» **AIM OF THE EXERCISE**
Set the listing down once more, exactly as given.
--- DATA TO USE Enclosed Below ---
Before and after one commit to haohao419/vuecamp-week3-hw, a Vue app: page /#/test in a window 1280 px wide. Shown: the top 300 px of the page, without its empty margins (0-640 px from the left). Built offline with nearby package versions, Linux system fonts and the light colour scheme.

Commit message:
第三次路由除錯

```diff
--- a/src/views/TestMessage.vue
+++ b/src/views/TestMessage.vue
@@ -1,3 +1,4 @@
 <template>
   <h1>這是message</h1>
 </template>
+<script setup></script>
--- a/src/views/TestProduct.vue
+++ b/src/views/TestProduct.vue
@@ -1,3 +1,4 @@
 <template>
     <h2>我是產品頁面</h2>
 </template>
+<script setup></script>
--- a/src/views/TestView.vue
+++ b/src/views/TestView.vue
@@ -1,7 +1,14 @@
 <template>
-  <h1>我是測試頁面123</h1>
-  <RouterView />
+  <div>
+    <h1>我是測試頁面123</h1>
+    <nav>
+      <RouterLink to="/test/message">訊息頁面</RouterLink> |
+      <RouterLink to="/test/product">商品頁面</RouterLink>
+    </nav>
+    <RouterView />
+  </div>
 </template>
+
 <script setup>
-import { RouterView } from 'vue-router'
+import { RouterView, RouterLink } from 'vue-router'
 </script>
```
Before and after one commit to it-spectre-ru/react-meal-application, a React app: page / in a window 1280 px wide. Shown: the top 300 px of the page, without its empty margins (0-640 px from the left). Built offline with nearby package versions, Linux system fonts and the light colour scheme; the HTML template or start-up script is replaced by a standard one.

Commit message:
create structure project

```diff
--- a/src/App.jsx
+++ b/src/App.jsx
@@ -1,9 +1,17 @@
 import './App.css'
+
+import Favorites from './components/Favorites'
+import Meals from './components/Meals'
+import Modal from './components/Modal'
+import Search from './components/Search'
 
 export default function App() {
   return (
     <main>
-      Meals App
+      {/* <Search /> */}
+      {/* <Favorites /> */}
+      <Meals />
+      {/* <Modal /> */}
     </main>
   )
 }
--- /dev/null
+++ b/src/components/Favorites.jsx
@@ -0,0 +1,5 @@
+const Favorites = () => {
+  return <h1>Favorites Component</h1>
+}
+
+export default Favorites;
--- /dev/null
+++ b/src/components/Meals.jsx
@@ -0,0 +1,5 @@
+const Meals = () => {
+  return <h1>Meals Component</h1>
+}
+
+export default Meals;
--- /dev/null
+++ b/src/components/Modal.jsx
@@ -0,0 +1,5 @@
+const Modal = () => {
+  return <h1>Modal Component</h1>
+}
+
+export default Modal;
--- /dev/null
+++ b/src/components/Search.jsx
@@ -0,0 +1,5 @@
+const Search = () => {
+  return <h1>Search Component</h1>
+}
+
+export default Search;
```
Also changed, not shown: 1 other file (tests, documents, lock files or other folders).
--- End of Enclosed DATA TO USE ---
» **ANSWER TO THIS TASK**
Before and after one commit to haohao419/vuecamp-week3-hw, a Vue app: page /#/test in a window 1280 px wide. Shown: the top 300 px of the page, without its empty margins (0-640 px from the left). Built offline with nearby package versions, Linux system fonts and the light colour scheme.

Commit message:
第三次路由除錯

```diff
--- a/src/views/TestMessage.vue
+++ b/src/views/TestMessage.vue
@@ -1,3 +1,4 @@
 <template>
   <h1>這是message</h1>
 </template>
+<script setup></script>
--- a/src/views/TestProduct.vue
+++ b/src/views/TestProduct.vue
@@ -1,3 +1,4 @@
 <template>
     <h2>我是產品頁面</h2>
 </template>
+<script setup></script>
--- a/src/views/TestView.vue
+++ b/src/views/TestView.vue
@@ -1,7 +1,14 @@
 <template>
-  <h1>我是測試頁面123</h1>
-  <RouterView />
+  <div>
+    <h1>我是測試頁面123</h1>
+    <nav>
+      <RouterLink to="/test/message">訊息頁面</RouterLink> |
+      <RouterLink to="/test/product">商品頁面</RouterLink>
+    </nav>
+    <RouterView />
+  </div>
 </template>
+
 <script setup>
-import { RouterView } from 'vue-router'
+import { RouterView, RouterLink } from 'vue-router'
 </script>
```
Before and after one commit to it-spectre-ru/react-meal-application, a React app: page / in a window 1280 px wide. Shown: the top 300 px of the page, without its empty margins (0-640 px from the left). Built offline with nearby package versions, Linux system fonts and the light colour scheme; the HTML template or start-up script is replaced by a standard one.

Commit message:
create structure project

```diff
--- a/src/App.jsx
+++ b/src/App.jsx
@@ -1,9 +1,17 @@
 import './App.css'
+
+import Favorites from './components/Favorites'
+import Meals from './components/Meals'
+import Modal from './components/Modal'
+import Search from './components/Search'
 
 export default function App() {
   return (
     <main>
-      Meals App
+      {/* <Search /> */}
+      {/* <Favorites /> */}
+      <Meals />
+      {/* <Modal /> */}
     </main>
   )
 }
--- /dev/null
+++ b/src/components/Favorites.jsx
@@ -0,0 +1,5 @@
+const Favorites = () => {
+  return <h1>Favorites Component</h1>
+}
+
+export default Favorites;
--- /dev/null
+++ b/src/components/Meals.jsx
@@ -0,0 +1,5 @@
+const Meals = () => {
+  return <h1>Meals Component</h1>
+}
+
+export default Meals;
--- /dev/null
+++ b/src/components/Modal.jsx
@@ -0,0 +1,5 @@
+const Modal = () => {
+  return <h1>Modal Component</h1>
+}
+
+export default Modal;
--- /dev/null
+++ b/src/components/Search.jsx
@@ -0,0 +1,5 @@
+const Search = () => {
+  return <h1>Search Component</h1>
+}
+
+export default Search;
```
Also changed, not shown: 1 other file (tests, documents, lock files or other folders).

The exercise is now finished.